What the task asks:
Give a bare count of the lines with "skinparam" in the material below.

Records supplied:

════════

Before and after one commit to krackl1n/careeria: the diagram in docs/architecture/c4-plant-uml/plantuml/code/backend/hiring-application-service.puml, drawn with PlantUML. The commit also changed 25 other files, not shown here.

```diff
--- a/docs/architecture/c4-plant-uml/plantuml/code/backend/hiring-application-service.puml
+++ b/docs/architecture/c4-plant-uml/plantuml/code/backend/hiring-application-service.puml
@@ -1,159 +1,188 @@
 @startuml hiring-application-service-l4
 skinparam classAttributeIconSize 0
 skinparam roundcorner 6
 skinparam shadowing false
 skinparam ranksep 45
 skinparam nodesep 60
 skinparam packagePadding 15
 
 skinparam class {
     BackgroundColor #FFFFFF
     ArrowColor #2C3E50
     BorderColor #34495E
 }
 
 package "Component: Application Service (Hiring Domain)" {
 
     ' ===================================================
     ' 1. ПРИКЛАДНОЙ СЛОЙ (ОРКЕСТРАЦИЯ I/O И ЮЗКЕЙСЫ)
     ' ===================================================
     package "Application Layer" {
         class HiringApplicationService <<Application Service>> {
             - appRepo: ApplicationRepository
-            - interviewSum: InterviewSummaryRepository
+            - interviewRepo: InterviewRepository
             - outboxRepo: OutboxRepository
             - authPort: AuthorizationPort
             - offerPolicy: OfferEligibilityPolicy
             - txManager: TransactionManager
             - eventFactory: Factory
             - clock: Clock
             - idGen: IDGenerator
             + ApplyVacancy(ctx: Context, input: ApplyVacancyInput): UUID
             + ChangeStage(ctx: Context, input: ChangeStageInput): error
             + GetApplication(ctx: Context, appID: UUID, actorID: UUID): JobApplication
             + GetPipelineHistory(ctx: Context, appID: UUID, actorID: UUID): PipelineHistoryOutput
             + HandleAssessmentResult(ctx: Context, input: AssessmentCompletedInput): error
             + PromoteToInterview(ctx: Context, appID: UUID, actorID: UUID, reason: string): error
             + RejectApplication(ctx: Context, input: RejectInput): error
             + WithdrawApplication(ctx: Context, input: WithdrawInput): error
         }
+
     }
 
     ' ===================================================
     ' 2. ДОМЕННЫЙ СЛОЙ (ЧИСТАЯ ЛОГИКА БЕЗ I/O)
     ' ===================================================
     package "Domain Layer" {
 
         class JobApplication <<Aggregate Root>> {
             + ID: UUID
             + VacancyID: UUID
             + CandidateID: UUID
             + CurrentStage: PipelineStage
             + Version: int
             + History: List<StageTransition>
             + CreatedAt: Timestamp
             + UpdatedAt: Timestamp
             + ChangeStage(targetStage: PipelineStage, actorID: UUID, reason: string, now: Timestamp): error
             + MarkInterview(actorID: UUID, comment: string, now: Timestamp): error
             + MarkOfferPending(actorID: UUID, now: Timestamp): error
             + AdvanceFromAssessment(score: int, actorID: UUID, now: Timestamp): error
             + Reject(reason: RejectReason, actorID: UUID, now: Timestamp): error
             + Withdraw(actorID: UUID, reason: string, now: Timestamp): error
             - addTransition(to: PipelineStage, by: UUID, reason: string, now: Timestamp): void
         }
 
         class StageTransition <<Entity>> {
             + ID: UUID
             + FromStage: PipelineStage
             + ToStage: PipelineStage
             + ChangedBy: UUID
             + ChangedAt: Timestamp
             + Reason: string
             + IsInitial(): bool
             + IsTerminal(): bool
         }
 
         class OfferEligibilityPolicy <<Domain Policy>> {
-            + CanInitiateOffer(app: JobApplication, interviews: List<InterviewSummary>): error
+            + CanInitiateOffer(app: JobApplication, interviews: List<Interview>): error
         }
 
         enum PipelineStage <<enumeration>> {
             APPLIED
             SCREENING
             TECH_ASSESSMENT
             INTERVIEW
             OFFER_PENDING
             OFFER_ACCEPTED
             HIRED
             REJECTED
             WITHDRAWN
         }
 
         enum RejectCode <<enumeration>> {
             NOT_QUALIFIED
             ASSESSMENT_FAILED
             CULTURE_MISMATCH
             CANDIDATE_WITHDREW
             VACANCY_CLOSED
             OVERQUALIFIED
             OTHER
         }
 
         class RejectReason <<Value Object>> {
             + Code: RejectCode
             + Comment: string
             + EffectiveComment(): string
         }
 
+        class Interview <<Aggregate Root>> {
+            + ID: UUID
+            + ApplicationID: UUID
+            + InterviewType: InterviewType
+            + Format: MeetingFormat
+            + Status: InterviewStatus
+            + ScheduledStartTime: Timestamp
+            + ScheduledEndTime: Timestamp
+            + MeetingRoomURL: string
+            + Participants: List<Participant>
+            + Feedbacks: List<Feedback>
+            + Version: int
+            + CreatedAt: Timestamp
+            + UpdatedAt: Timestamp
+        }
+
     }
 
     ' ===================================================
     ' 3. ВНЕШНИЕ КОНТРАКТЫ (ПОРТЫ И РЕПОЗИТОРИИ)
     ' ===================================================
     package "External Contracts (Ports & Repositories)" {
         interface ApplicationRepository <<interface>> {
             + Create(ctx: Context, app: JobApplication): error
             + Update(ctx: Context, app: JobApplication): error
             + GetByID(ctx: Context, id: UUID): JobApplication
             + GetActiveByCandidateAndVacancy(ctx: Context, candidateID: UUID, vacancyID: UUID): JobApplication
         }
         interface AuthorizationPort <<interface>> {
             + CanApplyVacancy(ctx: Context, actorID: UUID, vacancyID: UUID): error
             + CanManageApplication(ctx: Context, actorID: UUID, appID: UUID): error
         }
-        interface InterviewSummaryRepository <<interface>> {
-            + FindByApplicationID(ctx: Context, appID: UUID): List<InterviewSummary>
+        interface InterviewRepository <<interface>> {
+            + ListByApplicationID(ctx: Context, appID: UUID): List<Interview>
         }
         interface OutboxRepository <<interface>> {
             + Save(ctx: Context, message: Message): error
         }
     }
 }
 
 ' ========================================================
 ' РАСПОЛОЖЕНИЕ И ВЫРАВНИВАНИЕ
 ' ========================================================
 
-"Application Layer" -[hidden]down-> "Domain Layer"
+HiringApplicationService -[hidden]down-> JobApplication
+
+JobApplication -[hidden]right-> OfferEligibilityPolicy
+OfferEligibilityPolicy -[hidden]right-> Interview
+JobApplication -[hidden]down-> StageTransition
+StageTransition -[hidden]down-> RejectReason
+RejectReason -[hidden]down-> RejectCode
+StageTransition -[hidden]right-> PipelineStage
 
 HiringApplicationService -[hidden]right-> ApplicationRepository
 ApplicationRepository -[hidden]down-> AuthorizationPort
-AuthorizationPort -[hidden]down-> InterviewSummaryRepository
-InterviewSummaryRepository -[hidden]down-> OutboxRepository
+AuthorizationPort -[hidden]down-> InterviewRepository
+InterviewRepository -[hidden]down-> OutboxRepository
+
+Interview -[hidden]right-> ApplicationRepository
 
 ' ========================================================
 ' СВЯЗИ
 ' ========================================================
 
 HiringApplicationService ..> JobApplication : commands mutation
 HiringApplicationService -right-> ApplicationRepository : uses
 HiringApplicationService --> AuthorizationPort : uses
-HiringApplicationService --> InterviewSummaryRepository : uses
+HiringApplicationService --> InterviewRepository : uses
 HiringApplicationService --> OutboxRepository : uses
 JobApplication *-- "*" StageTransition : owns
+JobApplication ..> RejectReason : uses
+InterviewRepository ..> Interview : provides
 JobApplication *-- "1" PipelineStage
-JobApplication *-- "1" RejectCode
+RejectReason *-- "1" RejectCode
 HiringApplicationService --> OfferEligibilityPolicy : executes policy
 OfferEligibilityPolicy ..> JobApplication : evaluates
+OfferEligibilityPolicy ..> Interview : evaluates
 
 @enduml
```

════════

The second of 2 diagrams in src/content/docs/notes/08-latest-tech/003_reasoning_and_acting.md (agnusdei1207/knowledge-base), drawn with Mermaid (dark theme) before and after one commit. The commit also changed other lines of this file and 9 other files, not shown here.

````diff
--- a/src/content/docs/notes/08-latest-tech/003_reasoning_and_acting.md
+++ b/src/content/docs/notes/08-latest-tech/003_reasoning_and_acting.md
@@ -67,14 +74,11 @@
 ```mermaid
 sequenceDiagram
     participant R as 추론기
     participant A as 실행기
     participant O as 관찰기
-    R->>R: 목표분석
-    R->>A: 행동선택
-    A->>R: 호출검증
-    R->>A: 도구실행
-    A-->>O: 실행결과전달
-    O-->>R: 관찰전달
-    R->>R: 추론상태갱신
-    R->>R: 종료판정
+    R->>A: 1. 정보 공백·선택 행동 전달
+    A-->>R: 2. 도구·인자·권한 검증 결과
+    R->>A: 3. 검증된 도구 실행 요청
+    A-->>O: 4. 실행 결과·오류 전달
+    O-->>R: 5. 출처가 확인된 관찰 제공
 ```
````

════════

Exercise answer:
7